More than 500,000 people started an apprenticeship in the year to July 2012, according to the latest government figures, with higher apprenticeships seeing the largest growth.
Statistics published by the Department for Business, Innovation and Skills found that the take-up of apprenticeships in 2011/12 was 10% higher than in the previous year.
In addition, the number of people starting higher apprenticeships grew by more than half (59%) to reach 3,500, while advanced apprenticeships rose by 17% and those at intermediate level increased by 6%.
Last year, the Government committed to investing £180 million to create 50,000 apprenticeship places by 2015.
However, despite Government efforts to use apprenticeships as part of a package to tackle youth unemployment, the number of apprenticeships undertaken by those aged under 19 fell from 131,700 in 2010/11 to 126,300 this year.
Katerina Rudiger, skills policy adviser at the Chartered Institute of Personnel and Development, said she was not surprised by the dip in take-up among those aged under 19, as many employers are reluctant to recruit young people straight out of education.
“It’s not enough to sell the benefits of apprenticeships; we also need to dispel some of the myths about employing young people and provide practical support for employers trying to do that,” she said.
A spokesman for the National Apprenticeship Service added that employers need to make more use of the help already available to them when taking on young apprentices.
He said: “Businesses have repeatedly told us they would like financial help when they take on an apprentice.

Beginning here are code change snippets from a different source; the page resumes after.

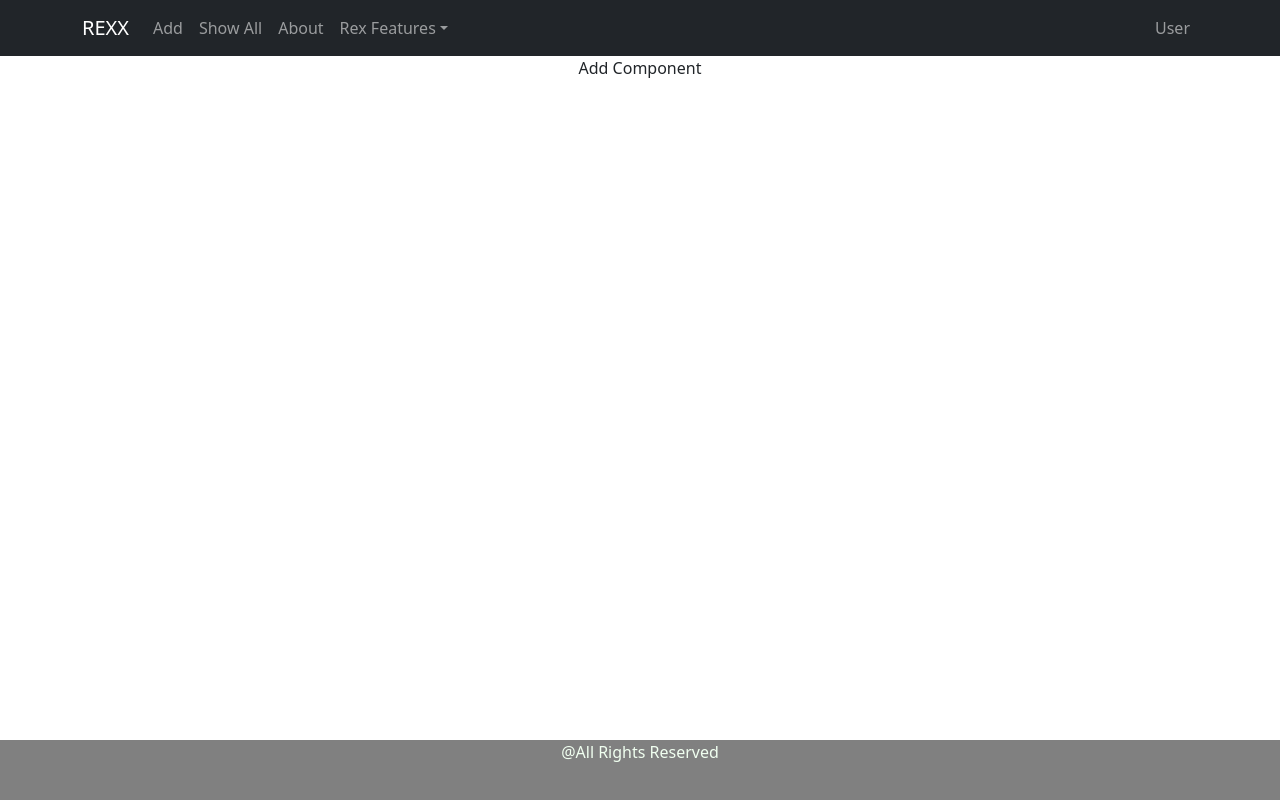
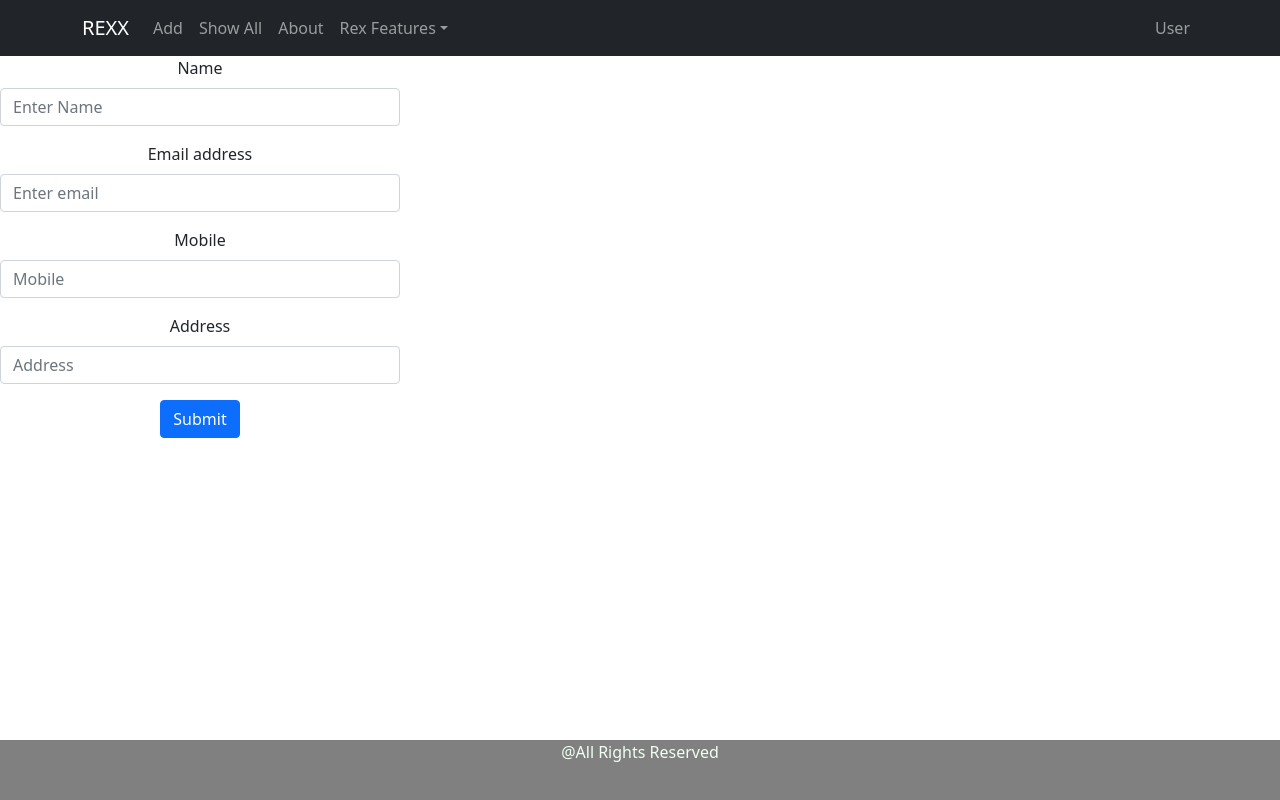
Before and after one commit to sumit1600/rexx, a React (Create React App) app: page /Add in a window 1280 px wide. Built offline with nearby package versions, Linux system fonts and the light colour scheme.

Commit message:
21-07-2021 evening

```diff
--- a/package.json
+++ b/package.json
@@ -15,7 +15,7 @@
     "web-vitals": "^1.1.2"
   },
   "scripts": {
-    "start": "react-scripts start",
+    "start": "set PORT=3006 && react-scripts start",
     "build": "react-scripts build",
     "test": "react-scripts test",
     "eject": "react-scripts eject"
--- a/src/components/Add.js
+++ b/src/components/Add.js
@@ -1,6 +1,56 @@
+import {Form,Button} from 'react-bootstrap'
+import {useState} from 'react'
 function Add(){
+
+    const ApiUrl = "http://localhost:3000/data"
+    const [Name,SetName]=useState("")
+    const [Email,SetEmail]=useState("")
+    const [Mobile,SetMobile]=useState("")
+    const [Address,SetAddress]=useState("")
+
+    function saveData(){
+        console.warn(Name,Email)
+        let data={Name,Email,Mobile,Address}
+        fetch(ApiUrl,{
+                method:'POST',
+                headers:{
+                    'Accept':'application/json',
+                    'Content-type':'application/json'
+                },
+                body:JSON.stringify(data)
+            }).then((result)=>{
+            console.warn("result",result)
+        })
+    }
+
     return(
-        <div>Add Component</div>
+        <div>
+            <Form onSubmit={(e)=>e.preventDefault()} style={{width:'400px'}} >
+                <Form.Group className="mb-3" controlId="formBasicName">
+                    <Form.Label>Name</Form.Label>
+                    <Form.Control type="text" placeholder="Enter Name" value={Name} onChange={(e)=>{SetName(e.target.value)}} />
+                </Form.Group>
+
+                <Form.Group className="mb-3" controlId="formBasicEmail">
+                    <Form.Label>Email address</Form.Label>
+                    <Form.Control type="email" placeholder="Enter email" value={Email} onChange={(e)=>{SetEmail(e.target.value)}} />
+                </Form.Group>
+
+                <Form.Group className="mb-3" controlId="formBasicMobile">
+                    <Form.Label>Mobile</Form.Label>
+                    <Form.Control type="mobile" placeholder="Mobile" value={Mobile} onChange={(e)=>{SetMobile(e.target.value)}} />
+                </Form.Group>
+
+                <Form.Group className="mb-3" controlId="formBasicAddress">
+                    <Form.Label>Address</Form.Label>
+                    <Form.Control type="text" placeholder="Address" value={Address} onChange={(e)=>{SetAddress(e.target.value)}}/>
+                </Form.Group>
+
+                <Button variant="primary" type="submit" onClick={saveData}>
+                    Submit
+                </Button>
+            </Form>
+        </div>
     )
 }
 
--- a/src/components/Home.js
+++ b/src/components/Home.js
@@ -1,45 +1,42 @@
 import {Table} from 'react-bootstrap'
-import {useEffect} from 'react'
+import {useEffect,useState} from 'react'
 
 function Home(){
     const ApiUrl = "http://localhost:3000/data"
+    const [tableData,SetTableData]= useState([])
+
     useEffect(()=>{
-        fetch(("http://localhost:3000/data").then((result)=>{
+        fetch(ApiUrl).then((result)=>{
             result.json().then((res)=>{
-                console.warn(res)
+                //console.warn("x",res)
+                SetTableData(res)
             })
-        }),[])
-    })
+        })
+    },[SetTableData])
+
     return(
         <div className="home">
             <h5>All Rexx</h5>
-            <Table striped bordered hover variant="light">
+            <Table striped bordered hover variant="dark" >
                 <thead>
                     <tr>
-                    <th>#</th>
-                    <th>First Name</th>
-                    <th>Last Name</th>
-                    <th>Username</th>
+                    <th>Name</th>
+                    <th>Email</th>
+                    <th>Mobile</th>
+                    <th>Address</th>
                     </tr>
                 </thead>
                 <tbody>
-                    <tr>
-                    <td>1</td>
-                    <td>Mark</td>
-                    <td>Otto</td>
-                    <td>@mdo</td>
-                    </tr>
-                    <tr>
-                    <td>2</td>
-                    <td>Jacob</td>
-                    <td>Thornton</td>
-                    <td>@fat</td>
-                    </tr>
-                    <tr>
-                    <td>3</td>
-                    <td colSpan="2">Larry the Bird</td>
-                    <td>@twitter</td>
-                    </tr>
+                    {
+                        tableData.map((item)=>
+                        <tr>
+                            <td>{item.Name}</td>
+                            <td>{item.Email}</td>
+                            <td>{item.Mobile}</td>
+                            <td>{item.Address}</td>
+                        </tr>
+                        )
+                    }
                 </tbody>
             </Table>
         </div>
```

The Apprenticeship Grant for Employers of 16- to 24-year-olds does just that – it offers up to 40,000 grant payments of £1,500 each to smaller employers in England to support them to take on a young apprentice.”